Exercise brief: Once the line containing "-63,6 +60,7 @@" is found, set down that line and each one after it exactly, through the end of the entries.

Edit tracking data
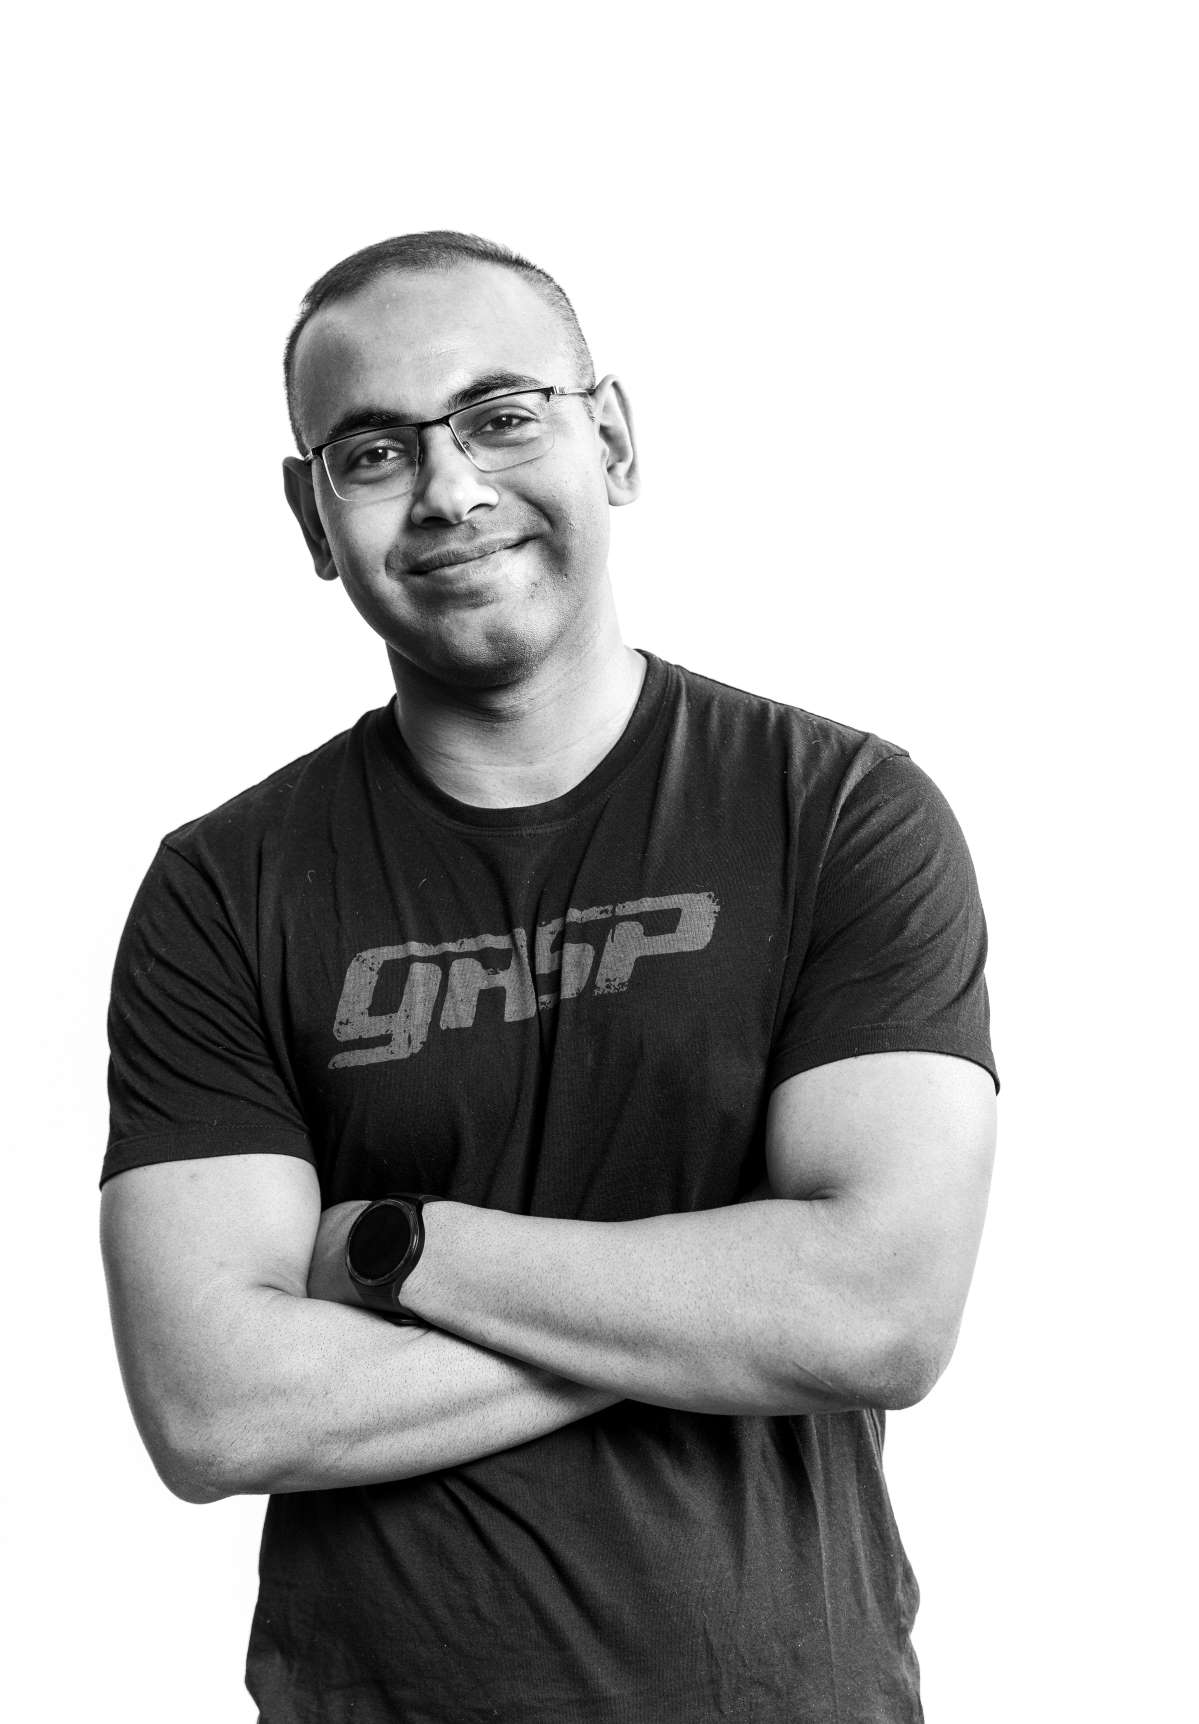
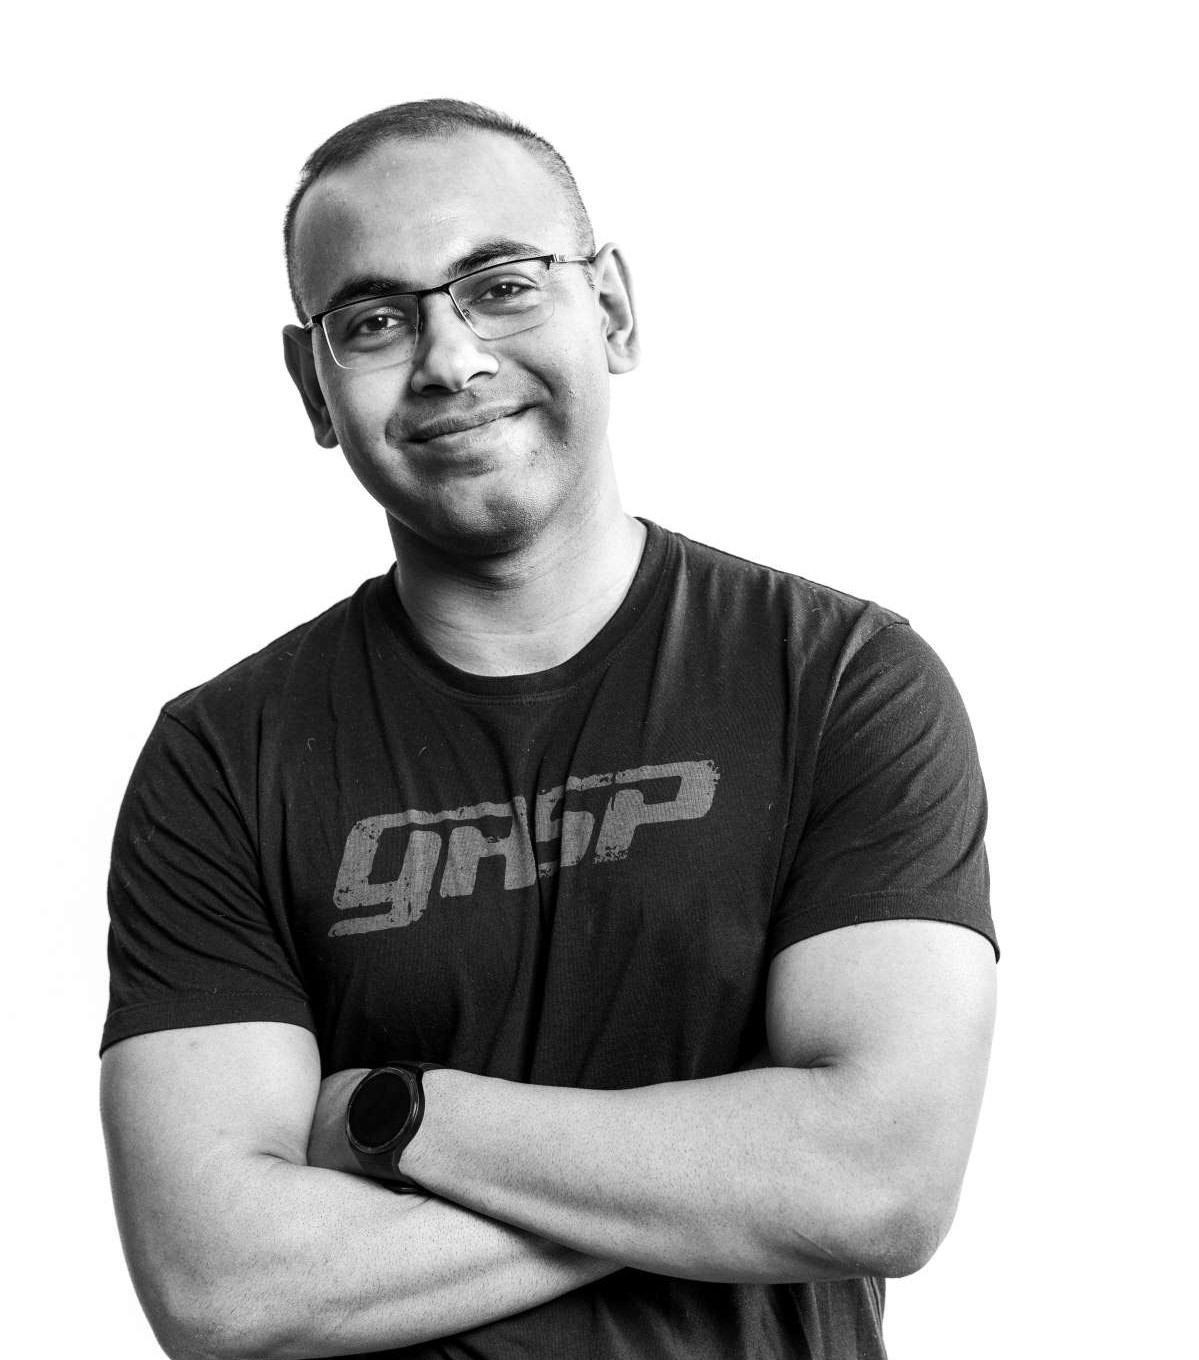
update about me image

diff --git a/app/components/Grid.tsx b/app/components/Grid.tsx
@@ -8,7 +8,7 @@ import {
   IconSignature,
   IconTableColumn,
 } from "@tabler/icons-react";
-import { motion } from "framer-motion";
+import { delay, motion } from "framer-motion";
 
 export function BentoGridThirdDemo() {
   return (
@@ -34,9 +34,9 @@ const SkeletonOne = () => {
       x: 0,
     },
     animate: {
-      x: 10,
-      rotate: 5,
+      x: 5,
       transition: {
+        delay: 0.2,
         duration: 0.2,
       },
     },
@@ -60,10 +60,13 @@ const SkeletonOne = () => {
       whileHover="animate"
       className="grid grid-cols-3 gap-x-4 h-full"
     >   
-
+        <motion.div variants={variants} className="col-span-1 w-full h-full relative overflow-hidden rounded-md">
+            <img src="/profile.jpg" alt="profile-image" className="absolute object-cover rounded-md object-top" />
+        </motion.div>
     </motion.div>
   );
 };
+
 const SkeletonTwo = () => {
   const variants = {
     initial: {
@@ -82,7 +85,7 @@ const SkeletonTwo = () => {
       },
     },
   };
-  const arr = new Array(6).fill(0);
+  const arr= ["html", "css", "javascript", "react", "Next Js", "Node Js"]
   return (
     <motion.div
       initial="initial"
@@ -90,19 +93,22 @@ const SkeletonTwo = () => {
       whileHover="hover"
       className="flex flex-1 w-full h-full min-h-[6rem] dark:bg-dot-white/[0.2] bg-dot-black/[0.2] flex-col space-y-2"
     >
-      {arr.map((_, i) => (
+      {arr.map(( item, index) => (
         <motion.div
-          key={"skelenton-two" + i}
+          key={"skelenton-two" + index}
           variants={variants}
           style={{
             maxWidth: Math.random() * (100 - 40) + 40 + "%",
           }}
           className="flex flex-row rounded-full border border-neutral-100 dark:border-white/[0.2] p-2  items-center space-x-2 bg-neutral-100 dark:bg-black w-full h-4"
-        ></motion.div>
+        >
+          {item}
+        </motion.div>
       ))}
     </motion.div>
   );
 };
+
 const SkeletonThree = () => {
   const variants = {
     initial: {
@@ -133,6 +139,7 @@ const SkeletonThree = () => {
     </motion.div>
   );
 };
+
 const SkeletonFour = () => {
   const first = {
     initial: {
@@ -194,6 +201,7 @@ const SkeletonFour = () => {
     </motion.div>
   );
 };
+
 const SkeletonFive = () => {
   const variants = {
     initial: {
@@ -245,17 +253,14 @@ const SkeletonFive = () => {
     </motion.div>
   );
 };
+
+
 const items = [
   {
     header: <SkeletonOne />,
     className: "md:col-span-2",
-    title : "Text Summarization",
-    description: (
-      <span className="text-sm">
-        Summarize your lengthy documents with AI technology.
-      </span>
-    ),
-  },
+    title : "About Me"  
+    },
   {
     title: "Automated Proofreading",
     description: (

diff --git a/app/components/ui/bento-grid.tsx b/app/components/ui/bento-grid.tsx
@@ -51,9 +51,6 @@ export const BentoGridItem = ({
 
       {img && <img src={img} className="w-full h-full object-fit rounded-xl absolute top-0 left-0 z-0" />}
 
-
-      {header}
-
       <div className="group-hover/bento:translate-x-2 transition duration-200 z-10">
         {icon}
         <div className="font-sans font-bold text-white mb-2 mt-2 ">
@@ -63,6 +60,7 @@ export const BentoGridItem = ({
           {description}
         </div>
       </div>
+      {header}
     </div>
   );
 };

Written response:
@@ -63,6 +60,7 @@ export const BentoGridItem = ({
           {description}
         </div>
       </div>
+      {header}
     </div>
   );
 };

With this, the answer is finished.